We go around to the pagodas and temples to see how the Vietnamese celebrate Lunar New Year. One of the most popular sites is the Temple of Literature. On the second day of the New Year, we went with some Vietnamese friends. The place was so crowded that our taxi was not allowed to stop in front of the gate. We had to fight through hundreds of motorbikes parked on the side walk just to get to the front gate.
The gate is similar to many similar ones in China, complete with couplets in Chinese characters. But few Vietnamese can read them nowadays. Increasingly, the Chinese characters are replaced by the Romanized Vietnamese script. Only old temples still have Chinese characters.

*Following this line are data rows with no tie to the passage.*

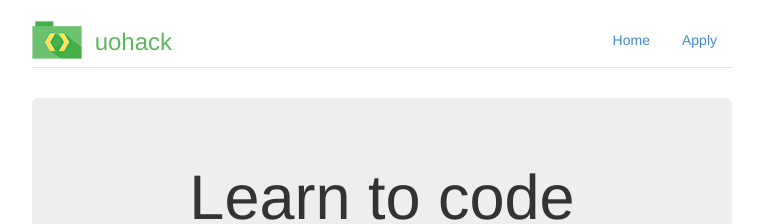
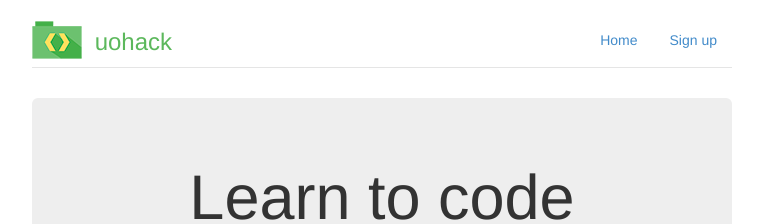
Before and after one commit to uohack/uohack.github.io, a Jekyll site: the page built from index.html, in a window 1280 px wide. Shown: the top 224 px of the page, without its empty margins (258-1021 px from the left). Built offline with Jekyll 4.4.1, drawn with Linux system fonts in a browser that asks for light colours.

Commit message:
switch to mailchimp signup form

```diff
--- a/_layouts/default.html
+++ b/_layouts/default.html
@@ -17,7 +17,7 @@
       <div class="header">
         <ul class="nav nav-pills pull-right">
           <li><a href="/">Home</a></li>
-          <li><a href="/apply/">Apply</a></li>
+          <li><a href="https://dailyemerald.us2.list-manage.com/subscribe?u=bc301242e4224997e2e590f38&id=6587765d11">Sign up</a></li>
         </ul>
 
           <h3 class="text-muted"><a href="/">
```
Also changed, not shown: _posts/20131016.jpg (added).
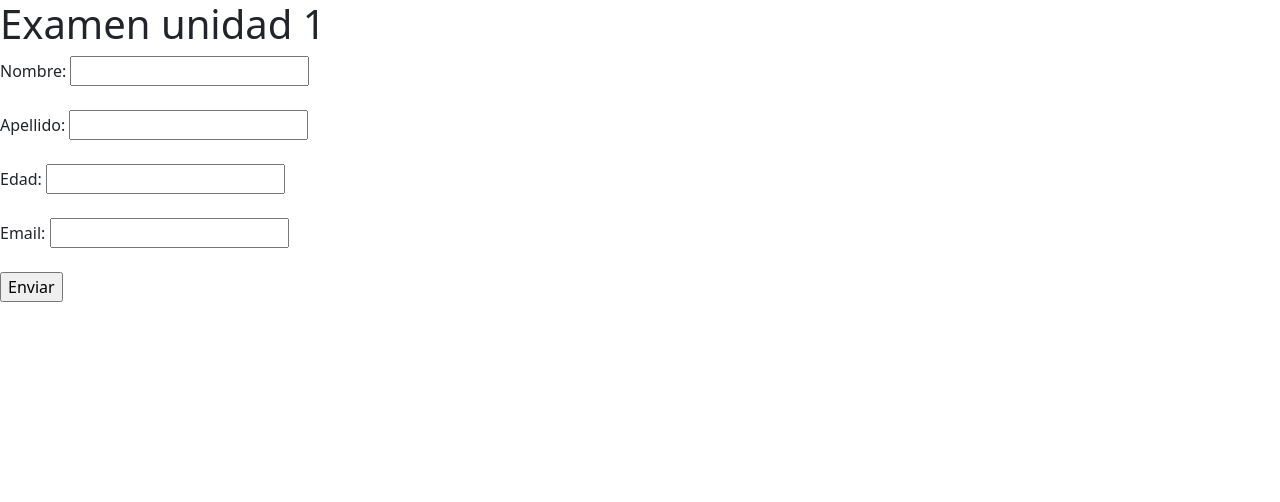
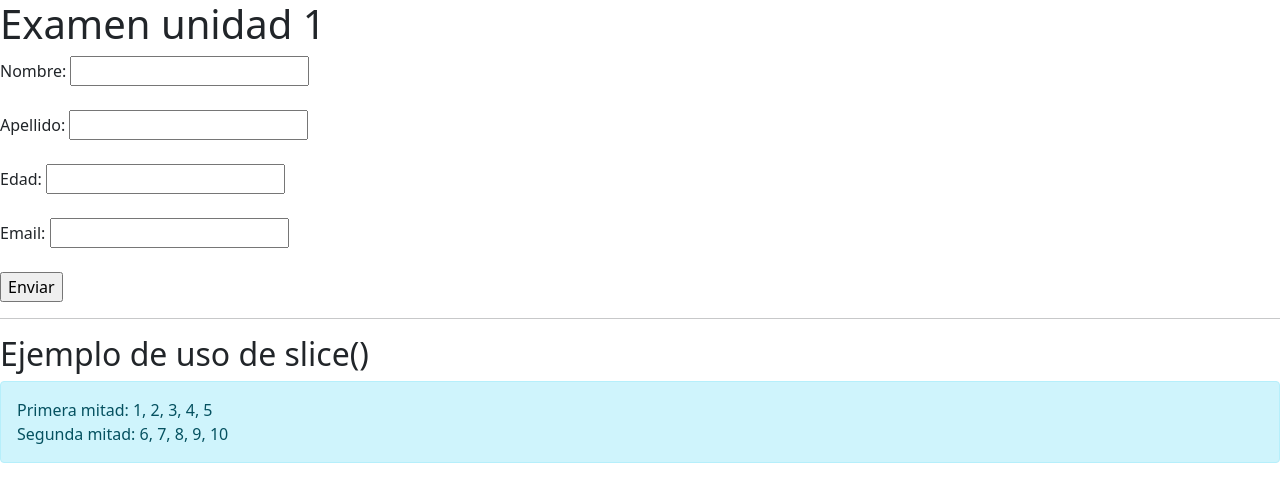
Before and after one commit to lunaera/ExamenUnidad1, a plain HTML site: page index.html in a window 1280 px wide. Drawn offline with nearby package versions, Linux system fonts and the light colour scheme.

Commit message:
codigo agrergado

```diff
--- a/index.html
+++ b/index.html
@@ -28,6 +28,22 @@
 
         <input type="submit" value="Enviar">
     </form>
+
+    <hr>
+
+    <h2>Ejemplo de uso de slice()</h2>
+    <p id="resultado" class="alert alert-info"></p>
+    </div>
+
+    <script>
+        const arreglo = [1, 2, 3, 4, 5, 6, 7, 8, 9, 10];
+        const mitad1 = arreglo.slice(0, arreglo.length / 2);
+        const mitad2 = arreglo.slice(arreglo.length / 2);
+
+        document.getElementById("resultado").innerHTML =
+            "Primera mitad: " + mitad1.join(", ") + "<br>" +
+            "Segunda mitad: " + mitad2.join(", ");
+    </script>
 </body>
 
 </html>
```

People bring their children here to worship Confucius. To pray for success in studies. Thousands of people mill around, outside, inside, ... everywhere. We learn that many Vietnamese study Chinese in high school, and they know part of the history of Confucius. Vietnamese history is studied as part of history, but not as a separate subject. It seems many young Vietnamese may not be very familiar with the details.
Many traditional practices are alive and well. Two men place Chinese chess on a huge chessboard in open air right in front of the big hall where people worship Confucius. Chess is slow, and many of the spectators can not really follow the play. But many people watch intently.
Many young people write their wishes on special red boards. It is probably safe to assume that many of the wishes are related to academic success.
Long lines form in front of the hall on the right of the main hall. It turns out to be people seeking calligraphy on, again, success in studies. Many of the people requesting the calligraphy do not look like students. Parents are often more concerned about the academic achievement of their children than their children themselves. It is the same for the Chinese.